Storms not dying down any time soon
By SUE CARLTON
Published March 16, 2007
Was anyone under the impression that Hurricane Ronda would quietly fade off to Tallahassee?
That Ronda Storms would be watered down in the capital town?
The freshman senator from Brandon who made a name for herself on the Hillsborough County Commission as its official right-wing moral crusader is already busy making headlines upstate.
Her latest: a bill supposedly aimed at exposing those who sexually abuse underage girls.
That sounds like a good idea. But what she's proposing could drive a wedge between teenagers in trouble and the health care workers they are supposed to trust, and keep those girls from getting help.

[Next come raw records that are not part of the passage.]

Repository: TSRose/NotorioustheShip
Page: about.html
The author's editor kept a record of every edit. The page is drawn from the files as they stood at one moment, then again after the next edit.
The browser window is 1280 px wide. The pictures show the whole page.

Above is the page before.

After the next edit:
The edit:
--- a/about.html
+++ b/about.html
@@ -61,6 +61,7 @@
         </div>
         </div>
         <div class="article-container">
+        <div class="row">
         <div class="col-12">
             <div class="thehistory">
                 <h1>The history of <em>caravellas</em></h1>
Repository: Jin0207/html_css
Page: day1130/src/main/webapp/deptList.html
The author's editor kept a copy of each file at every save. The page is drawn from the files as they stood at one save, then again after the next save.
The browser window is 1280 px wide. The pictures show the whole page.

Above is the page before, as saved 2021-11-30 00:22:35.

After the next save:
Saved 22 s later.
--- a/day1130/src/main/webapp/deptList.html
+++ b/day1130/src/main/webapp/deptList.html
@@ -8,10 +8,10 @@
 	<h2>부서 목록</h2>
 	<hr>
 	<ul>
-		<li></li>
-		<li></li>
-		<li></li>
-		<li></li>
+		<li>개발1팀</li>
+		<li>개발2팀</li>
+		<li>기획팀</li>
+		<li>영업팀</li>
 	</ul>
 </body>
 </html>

Storms' bill would require doctors, nurses, abortion clinic workers and counselors to report pregnant girls who are 15 or younger to police within 24 hours. Doctors also must submit a DNA sample from the fetus to law enforcement. Fail to comply and you risk your license.
In point of fact, having sex with a girl who is 15 or younger is a crime. But sex between teenagers, believe it or not, happens. And doctors are already required to report suspected abuse including incest.
A law like this destroys trust between a health care provider and a patient, says Mary Ortiz, clinician and nurse practitioner for Planned Parenthood of Southwest and Central Florida.
"I think that's very tragic for an adolescent to make one mistake and have it be a record, don't you?" she said.
Storms has said the bill is about protecting girls who are "being coerced or otherwise being exploited."
Could there be another motive, too?
Remember, she was the commissioner who called Planned Parenthood pro-death and led the fight to cut county funding for the organization's program on teen social issues.
Think the idea that police will get involved might scare some girls out of seeking abortions? Think this might be one big benefit to your bill if you happen to be a pro-life politician?
Storms didn't return calls for comment this week. But House sponsor Rep. Dennis K. Baxley of Ocala said while it wasn't his objective, "it doesn't make me unhappy that there might be less abortions."
Storms, by the way, also is pushing to make it harder for a minor to get an abortion without parental permission. A judge can grant this based on a girl's best interests, her maturity, or if she has been abused by a parent.
Think Storms won't get anything on her wish list? Think battles already won - like the right to choose - won't have to be fought again and again?
There's an object lesson about the power of Storms in the recently renewed push to allow gay adoption.
This would mean capable foster parents who happen to be gay could adopt children, which would be awfully good news for the nearly 4,000 foster kids currently growing up in the system.
But guess what - Storms heads the committee to which the bill has been assigned. Given the anti-gay stance that made her infamous from Tampa to Key West, expect this one to be dead in the water.
And get ready for plenty more Storms in the forecast.